Task instructions —
Type the records that follow again exactly as written, but drop the pictures.

Collection entries:
○ ○ ○ ○ ○
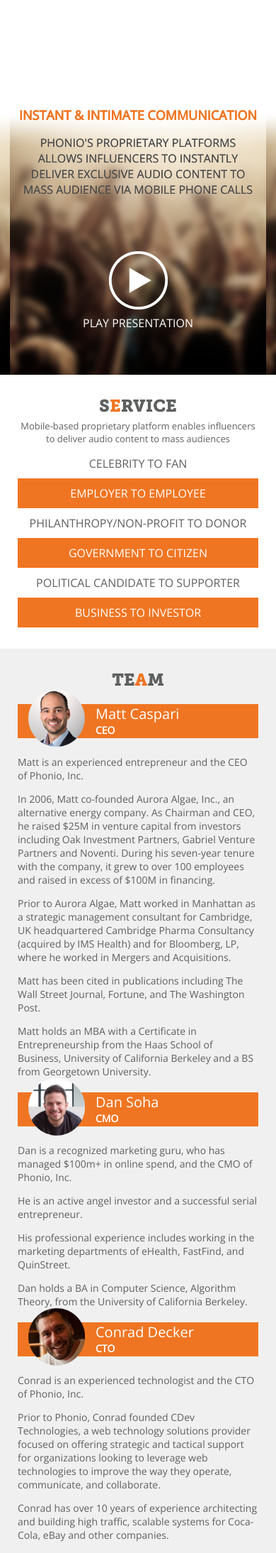
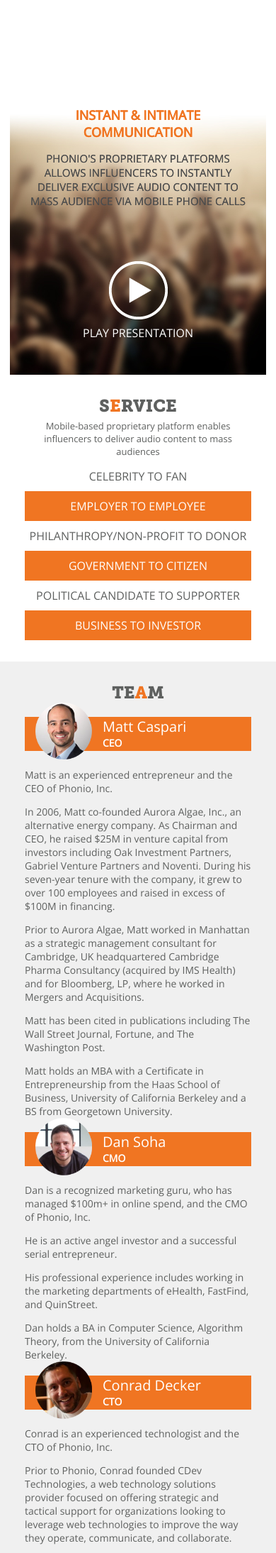
Before and after one commit to phonio/phonio.github.io, a Jekyll site: the page built from index.md, in a window 390 px wide. Shown: the top 2188 px of the page at 71% size. Built offline with Jekyll 4.4.1, drawn with Linux system fonts in a browser that asks for light colours.

Commit message:
Fix iphone styles

```diff
--- a/assets/css/style.css
+++ b/assets/css/style.css
@@ -17,7 +17,8 @@ body { -webkit-font-smoothing: antialiased; } /* anti-aliased text */
 
 #lightbox { height: 100%; width: 100%; position: fixed; z-index: 1000; background: #000000; background: rgba(0,0,0,0.7); display: none; overflow: auto; }
 #lightbox #lb_content { width: 950px; height: 534px; position: relative; top: 50px; left: 50%; margin-left: -475px; }
-#lightbox .close { font-weight: bold; font-size: 20px; line-height: 24px; height: 24px; width: 24px; cursor: pointer; text-align: center; position: absolute; top: -12px; right: -12px; border-radius: 12px; background: #999999; color: #ffffff; }
+/*#lightbox .close { font-weight: bold; font-size: 20px; line-height: 24px; height: 24px; width: 24px; cursor: pointer; text-align: center; position: absolute; top: -12px; right: -12px; border-radius: 12px; background: #999999; color: #ffffff; }*/
+#lightbox .close { font-weight: bold; font-size: 20px; line-height: 24px; height: 24px; width: 24px; cursor: pointer; text-align: center; position: absolute; top: 0; right: 0; border-radius: 12px; background: #999999; color: #ffffff; }
 #lightbox .close:hover { background: #ff0000; }
 #lightbox iframe { width: 950px; height: 534px; }
 
@@ -97,13 +98,13 @@ body { -webkit-font-smoothing: antialiased; } /* anti-aliased text */
 
 .clear { clear: both; }
 
-@media screen and (max-width: 390px) {
-  .container { width: 340px; }
+@media screen and (max-width: 500px) {
+.container { width: 320px; }
 .body_noscroll { overflow: auto; }
 
-  #lightbox { position: absolute; top: 0; background: transparent; }
-  #lightbox #lb_content { width: 340px; height: 191px; margin-left: -170px; top: 300px; }
-  #lightbox iframe { width: 340px; height: 191px; }
+#lightbox { position: absolute; top: 0; background: transparent; height: 528px; }
+#lightbox #lb_content { width: 320px; height: 180px; margin-left: -160px; top: 325px; }
+#lightbox iframe { width: 320px; height: 180px; }
 
 #header { height: auto; background: transparent; position: absolute; }
 #header #links { display: none; }
@@ -111,12 +112,12 @@ body { -webkit-font-smoothing: antialiased; } /* anti-aliased text */
 #header #logo span { display: none; }
 #header #logo img { display: inline; width: 240px; }
 
+#splash { height: 528px; background: url('/assets/images/m_splash.jpg') center top no-repeat; }
 #splash video { display: none; }
-  #splash { height: 528px; background: url('/assets/images/m_splash.jpg') center top; }
 #splash .text { position: static; margin-top: 150px; }
-  #splash .container { width: 340px; }
+#splash .container { width: 320px; }
 #splash h1 { font-size: 18px; color: #f07522; text-shadow: 0 0; }
-  #splash p { font-size: 16px; color: #4d4d4d; text-shadow: 0 0; }
+#splash p { font-size: 15px; color: #4d4d4d; text-shadow: 0 0; }
 #splash #play { padding-top: 150px; }
 #splash #play:before { top: 60px; }
 
@@ -152,10 +153,10 @@ body { -webkit-font-smoothing: antialiased; } /* anti-aliased text */
 #contact h1 { text-align: center; margin-bottom: 10px; }
 #contact #contact_form p { margin-bottom: 5px; }
 #contact #map { display: none; }
-  #contact #contact_form { float: none; width: 340px; margin: 0; }
-  #contact #contact_form input[type="text"] { padding: 5px; width: 330px; }
-  #contact #contact_form input.half { width: 155px; }
-  #contact #contact_form textarea { padding: 5px; width: 330px; }
+#contact #contact_form { float: none; width: 320px; margin: 0; }
+#contact #contact_form input[type="text"] { padding: 5px; width: 310px; }
+#contact #contact_form input.half { width: 145px; }
+#contact #contact_form textarea { padding: 5px; width: 310px; }
 #contact #contact_form input[type="submit"] { float: none; width: 100%; padding: 5px 0; text-align: center; }
 #contact #location { text-align: center; margin-top: 15px; padding-top: 15px; border-top: 1px solid #fffffff; }
 #contact #location h2 { text-align: center; }
```
Lines whose indentation alone changed are shown as unchanged.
○ ○ ○ ○ ○
Response to the task —
Before and after one commit to phonio/phonio.github.io, a Jekyll site: the page built from index.md, in a window 390 px wide. Shown: the top 2188 px of the page at 71% size. Built offline with Jekyll 4.4.1, drawn with Linux system fonts in a browser that asks for light colours.

Commit message:
Fix iphone styles

```diff
--- a/assets/css/style.css
+++ b/assets/css/style.css
@@ -17,7 +17,8 @@ body { -webkit-font-smoothing: antialiased; } /* anti-aliased text */
 
 #lightbox { height: 100%; width: 100%; position: fixed; z-index: 1000; background: #000000; background: rgba(0,0,0,0.7); display: none; overflow: auto; }
 #lightbox #lb_content { width: 950px; height: 534px; position: relative; top: 50px; left: 50%; margin-left: -475px; }
-#lightbox .close { font-weight: bold; font-size: 20px; line-height: 24px; height: 24px; width: 24px; cursor: pointer; text-align: center; position: absolute; top: -12px; right: -12px; border-radius: 12px; background: #999999; color: #ffffff; }
+/*#lightbox .close { font-weight: bold; font-size: 20px; line-height: 24px; height: 24px; width: 24px; cursor: pointer; text-align: center; position: absolute; top: -12px; right: -12px; border-radius: 12px; background: #999999; color: #ffffff; }*/
+#lightbox .close { font-weight: bold; font-size: 20px; line-height: 24px; height: 24px; width: 24px; cursor: pointer; text-align: center; position: absolute; top: 0; right: 0; border-radius: 12px; background: #999999; color: #ffffff; }
 #lightbox .close:hover { background: #ff0000; }
 #lightbox iframe { width: 950px; height: 534px; }
 
@@ -97,13 +98,13 @@ body { -webkit-font-smoothing: antialiased; } /* anti-aliased text */
 
 .clear { clear: both; }
 
-@media screen and (max-width: 390px) {
-  .container { width: 340px; }
+@media screen and (max-width: 500px) {
+.container { width: 320px; }
 .body_noscroll { overflow: auto; }
 
-  #lightbox { position: absolute; top: 0; background: transparent; }
-  #lightbox #lb_content { width: 340px; height: 191px; margin-left: -170px; top: 300px; }
-  #lightbox iframe { width: 340px; height: 191px; }
+#lightbox { position: absolute; top: 0; background: transparent; height: 528px; }
+#lightbox #lb_content { width: 320px; height: 180px; margin-left: -160px; top: 325px; }
+#lightbox iframe { width: 320px; height: 180px; }
 
 #header { height: auto; background: transparent; position: absolute; }
 #header #links { display: none; }
@@ -111,12 +112,12 @@ body { -webkit-font-smoothing: antialiased; } /* anti-aliased text */
 #header #logo span { display: none; }
 #header #logo img { display: inline; width: 240px; }
 
+#splash { height: 528px; background: url('/assets/images/m_splash.jpg') center top no-repeat; }
 #splash video { display: none; }
-  #splash { height: 528px; background: url('/assets/images/m_splash.jpg') center top; }
 #splash .text { position: static; margin-top: 150px; }
-  #splash .container { width: 340px; }
+#splash .container { width: 320px; }
 #splash h1 { font-size: 18px; color: #f07522; text-shadow: 0 0; }
-  #splash p { font-size: 16px; color: #4d4d4d; text-shadow: 0 0; }
+#splash p { font-size: 15px; color: #4d4d4d; text-shadow: 0 0; }
 #splash #play { padding-top: 150px; }
 #splash #play:before { top: 60px; }
 
@@ -152,10 +153,10 @@ body { -webkit-font-smoothing: antialiased; } /* anti-aliased text */
 #contact h1 { text-align: center; margin-bottom: 10px; }
 #contact #contact_form p { margin-bottom: 5px; }
 #contact #map { display: none; }
-  #contact #contact_form { float: none; width: 340px; margin: 0; }
-  #contact #contact_form input[type="text"] { padding: 5px; width: 330px; }
-  #contact #contact_form input.half { width: 155px; }
-  #contact #contact_form textarea { padding: 5px; width: 330px; }
+#contact #contact_form { float: none; width: 320px; margin: 0; }
+#contact #contact_form input[type="text"] { padding: 5px; width: 310px; }
+#contact #contact_form input.half { width: 145px; }
+#contact #contact_form textarea { padding: 5px; width: 310px; }
 #contact #contact_form input[type="submit"] { float: none; width: 100%; padding: 5px 0; text-align: center; }
 #contact #location { text-align: center; margin-top: 15px; padding-top: 15px; border-top: 1px solid #fffffff; }
 #contact #location h2 { text-align: center; }
```
Lines whose indentation alone changed are shown as unchanged.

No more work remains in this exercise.